_Aim of the task_: Below are records to write out exactly; drop the pictures when you do.

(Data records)
*** Block opens ***

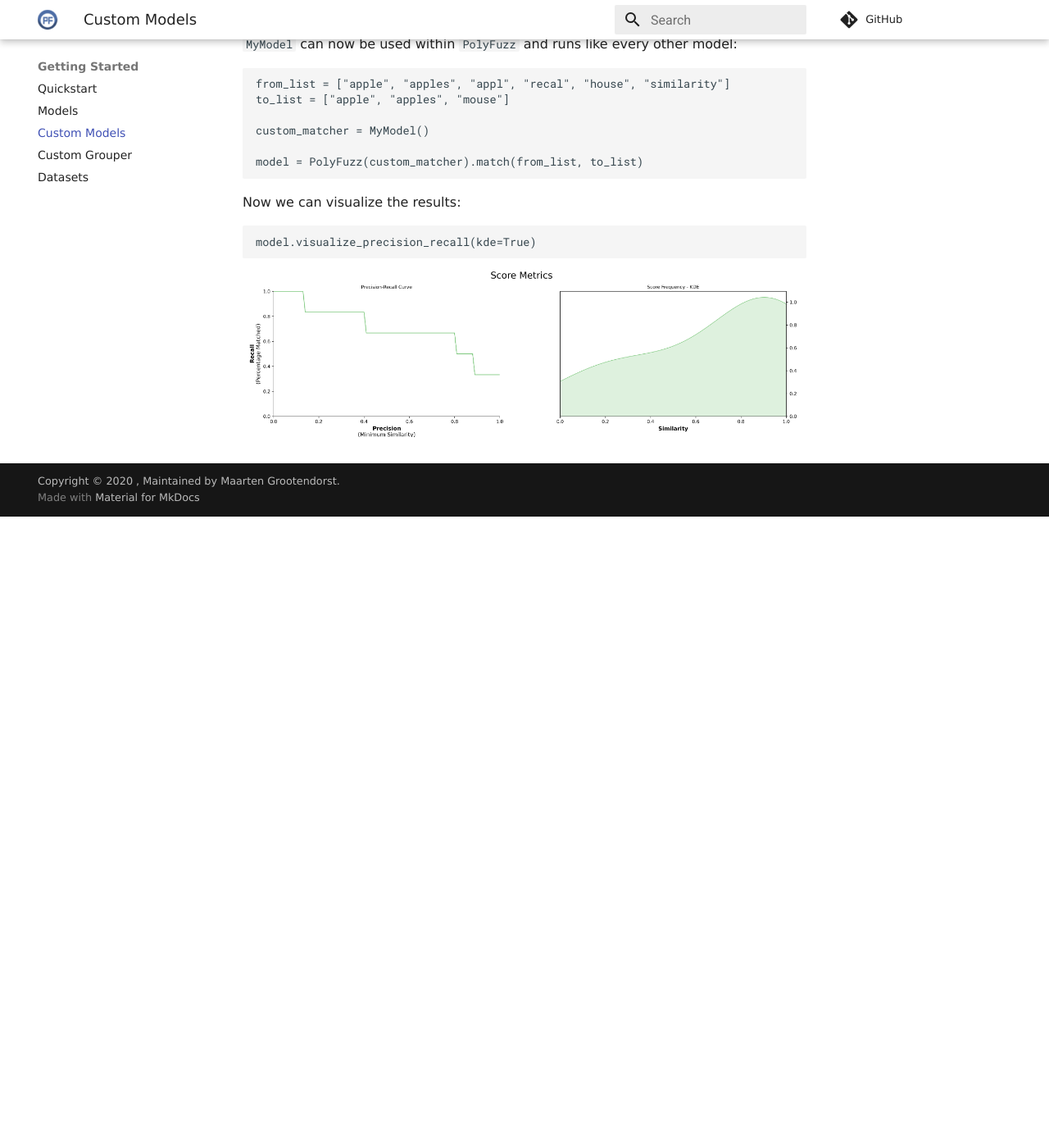
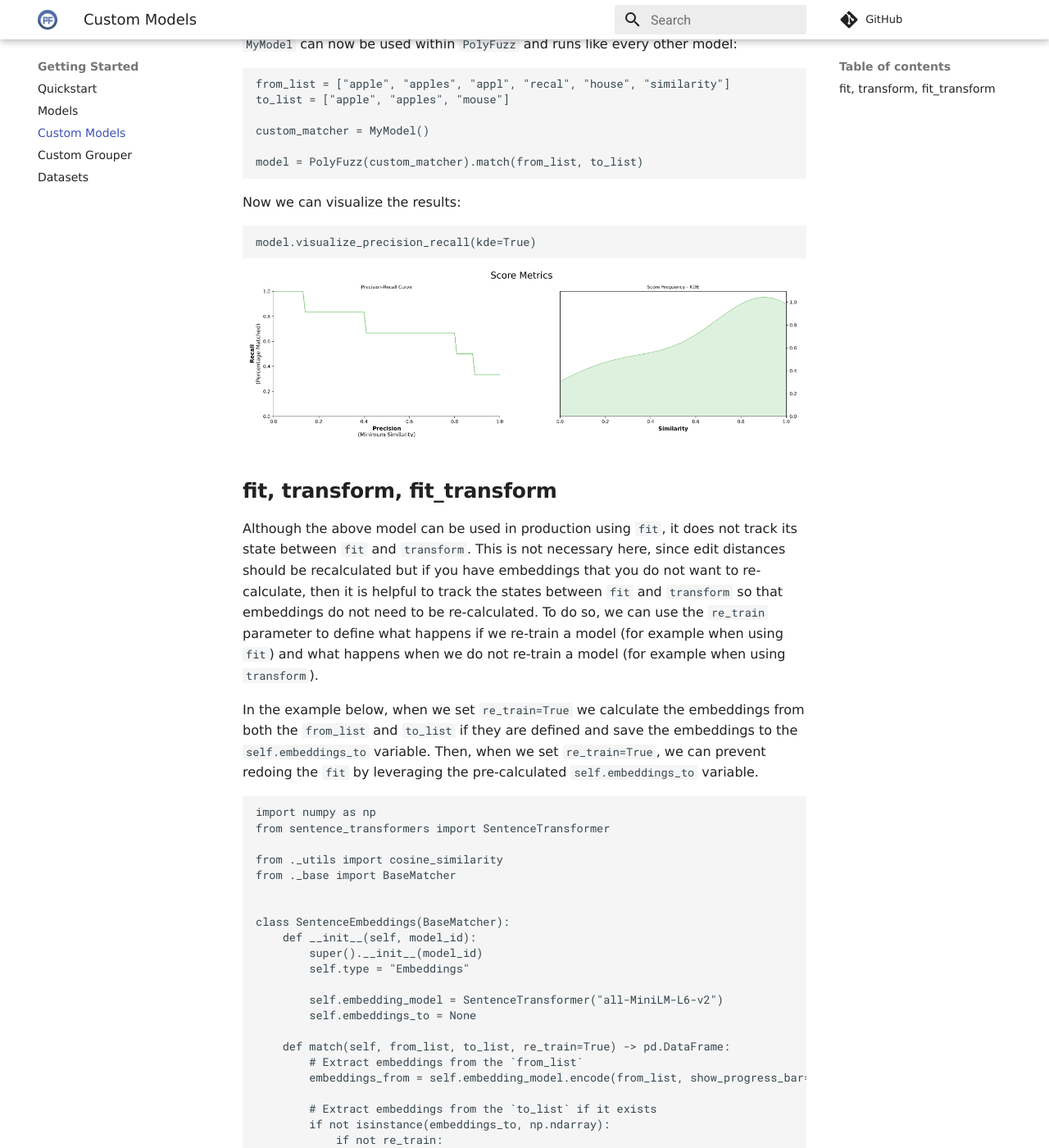
Before and after one commit to MaartenGr/PolyFuzz, an MkDocs documentation site: the page built from docs/tutorial/basematcher/basematcher.md, in a window 1280 px wide and 1400 px high, scrolled down 915 px. Shown: the whole window at 82% size. Built offline with MkDocs 1.6.1 and Material for MkDocs 9.7.7, drawn with Linux system fonts in a browser that asks for light colours; comment, search, counter and statistics services are not loaded; before the commit the page ends 1545 px from its top, so only the background shows below that; some of the changed text lies outside the part shown.

Commit message:
Fix missing **kwargs, add tests for fit methods

````diff
--- a/docs/tutorial/basematcher/basematcher.md
+++ b/docs/tutorial/basematcher/basematcher.md
@@ -9,6 +9,7 @@ You simply create a class using `BaseMatcher`, make sure it has a function `matc
 two lists and outputs a pandas dataframe. That's it!
 
 We start by creating our own model that implements the ratio similarity measure from RapidFuzz:
+
 ```python
 import numpy as np
 import pandas as pd
@@ -53,3 +54,67 @@ model.visualize_precision_recall(kde=True)
 ```
 
 ![](custom_model.png)
+
+
+## fit, transform, fit_transform
+
+Although the above model can be used in production using `fit`, it does not track its state between `fit` and `transform`.
+This is not necessary here, since edit distances should be recalculated but if you have embeddings that you do not
+want to re-calculate, then it is helpful to track the states between `fit` and `transform` so that embeddings do not need
+to be re-calculated. To do so, we can use the `re_train` parameter to define what happens if we re-train a model (for example when using `fit`)
+and what happens when we do not re-train a model (for example when using `transform`).
+
+In the example below, when we set `re_train=True` we calculate the embeddings from both the `from_list` and `to_list` if they are defined
+and save the embeddings to the `self.embeddings_to` variable. Then, when we set `re_train=True`, we can prevent redoing the `fit` by leveraging
+the pre-calculated `self.embeddings_to` variable.
+
+```python
+import numpy as np
+from sentence_transformers import SentenceTransformer
+
+from ._utils import cosine_similarity
+from ._base import BaseMatcher
+
+
+class SentenceEmbeddings(BaseMatcher):
+    def __init__(self, model_id):
+        super().__init__(model_id)
+        self.type = "Embeddings"
+
+        self.embedding_model = SentenceTransformer("all-MiniLM-L6-v2")
+        self.embeddings_to = None
+
+    def match(self, from_list, to_list, re_train=True) -> pd.DataFrame:
+        # Extract embeddings from the `from_list`
+        embeddings_from = self.embedding_model.encode(from_list, show_progress_bar=False)
+
+        # Extract embeddings from the `to_list` if it exists
+        if not isinstance(embeddings_to, np.ndarray):
+            if not re_train:
+                embeddings_to = self.embeddings_to
+            elif to_list is None:
+                embeddings_to = self.embedding_model.encode(from_list, show_progress_bar=False)
+            else:
+                embeddings_to = self.embedding_model.encode(to_list, show_progress_bar=False)
+
+        # Extract matches
+        matches = cosine_similarity(embeddings_from, embeddings_to, from_list, to_list)
+
+        self.embeddings_to = embeddings_to
+
+        return matches
+```
+
+Then, we can use it as follows:
+
+```python
+from_list = ["apple", "apples", "appl", "recal", "house", "similarity"]
+to_list = ["apple", "apples", "mouse"]
+
+custom_matcher = MyModel()
+
+model = PolyFuzz(custom_matcher).fit(from_list)
+```
+
+By using the `.fit` function, embeddings are created from the `from_list` variable and saved. Then, when we
+run `model.transform(to_list)`, the embeddings created from the `from_list` variable do not need to be recalculated.
````
Also changed, not shown: other parts of docs/tutorial/basematcher/basematcher.md (+1 -1 lines), README.md (+1 -1 lines), 3 other files.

*** Block closes ***

_Result_:
Before and after one commit to MaartenGr/PolyFuzz, an MkDocs documentation site: the page built from docs/tutorial/basematcher/basematcher.md, in a window 1280 px wide and 1400 px high, scrolled down 915 px. Shown: the whole window at 82% size. Built offline with MkDocs 1.6.1 and Material for MkDocs 9.7.7, drawn with Linux system fonts in a browser that asks for light colours; comment, search, counter and statistics services are not loaded; before the commit the page ends 1545 px from its top, so only the background shows below that; some of the changed text lies outside the part shown.

Commit message:
Fix missing **kwargs, add tests for fit methods

````diff
--- a/docs/tutorial/basematcher/basematcher.md
+++ b/docs/tutorial/basematcher/basematcher.md
@@ -9,6 +9,7 @@ You simply create a class using `BaseMatcher`, make sure it has a function `matc
 two lists and outputs a pandas dataframe. That's it!
 
 We start by creating our own model that implements the ratio similarity measure from RapidFuzz:
+
 ```python
 import numpy as np
 import pandas as pd
@@ -53,3 +54,67 @@ model.visualize_precision_recall(kde=True)
 ```
 
 ![](custom_model.png)
+
+
+## fit, transform, fit_transform
+
+Although the above model can be used in production using `fit`, it does not track its state between `fit` and `transform`.
+This is not necessary here, since edit distances should be recalculated but if you have embeddings that you do not
+want to re-calculate, then it is helpful to track the states between `fit` and `transform` so that embeddings do not need
+to be re-calculated. To do so, we can use the `re_train` parameter to define what happens if we re-train a model (for example when using `fit`)
+and what happens when we do not re-train a model (for example when using `transform`).
+
+In the example below, when we set `re_train=True` we calculate the embeddings from both the `from_list` and `to_list` if they are defined
+and save the embeddings to the `self.embeddings_to` variable. Then, when we set `re_train=True`, we can prevent redoing the `fit` by leveraging
+the pre-calculated `self.embeddings_to` variable.
+
+```python
+import numpy as np
+from sentence_transformers import SentenceTransformer
+
+from ._utils import cosine_similarity
+from ._base import BaseMatcher
+
+
+class SentenceEmbeddings(BaseMatcher):
+    def __init__(self, model_id):
+        super().__init__(model_id)
+        self.type = "Embeddings"
+
+        self.embedding_model = SentenceTransformer("all-MiniLM-L6-v2")
+        self.embeddings_to = None
+
+    def match(self, from_list, to_list, re_train=True) -> pd.DataFrame:
+        # Extract embeddings from the `from_list`
+        embeddings_from = self.embedding_model.encode(from_list, show_progress_bar=False)
+
+        # Extract embeddings from the `to_list` if it exists
+        if not isinstance(embeddings_to, np.ndarray):
+            if not re_train:
+                embeddings_to = self.embeddings_to
+            elif to_list is None:
+                embeddings_to = self.embedding_model.encode(from_list, show_progress_bar=False)
+            else:
+                embeddings_to = self.embedding_model.encode(to_list, show_progress_bar=False)
+
+        # Extract matches
+        matches = cosine_similarity(embeddings_from, embeddings_to, from_list, to_list)
+
+        self.embeddings_to = embeddings_to
+
+        return matches
+```
+
+Then, we can use it as follows:
+
+```python
+from_list = ["apple", "apples", "appl", "recal", "house", "similarity"]
+to_list = ["apple", "apples", "mouse"]
+
+custom_matcher = MyModel()
+
+model = PolyFuzz(custom_matcher).fit(from_list)
+```
+
+By using the `.fit` function, embeddings are created from the `from_list` variable and saved. Then, when we
+run `model.transform(to_list)`, the embeddings created from the `from_list` variable do not need to be recalculated.
````
Also changed, not shown: other parts of docs/tutorial/basematcher/basematcher.md (+1 -1 lines), README.md (+1 -1 lines), 3 other files.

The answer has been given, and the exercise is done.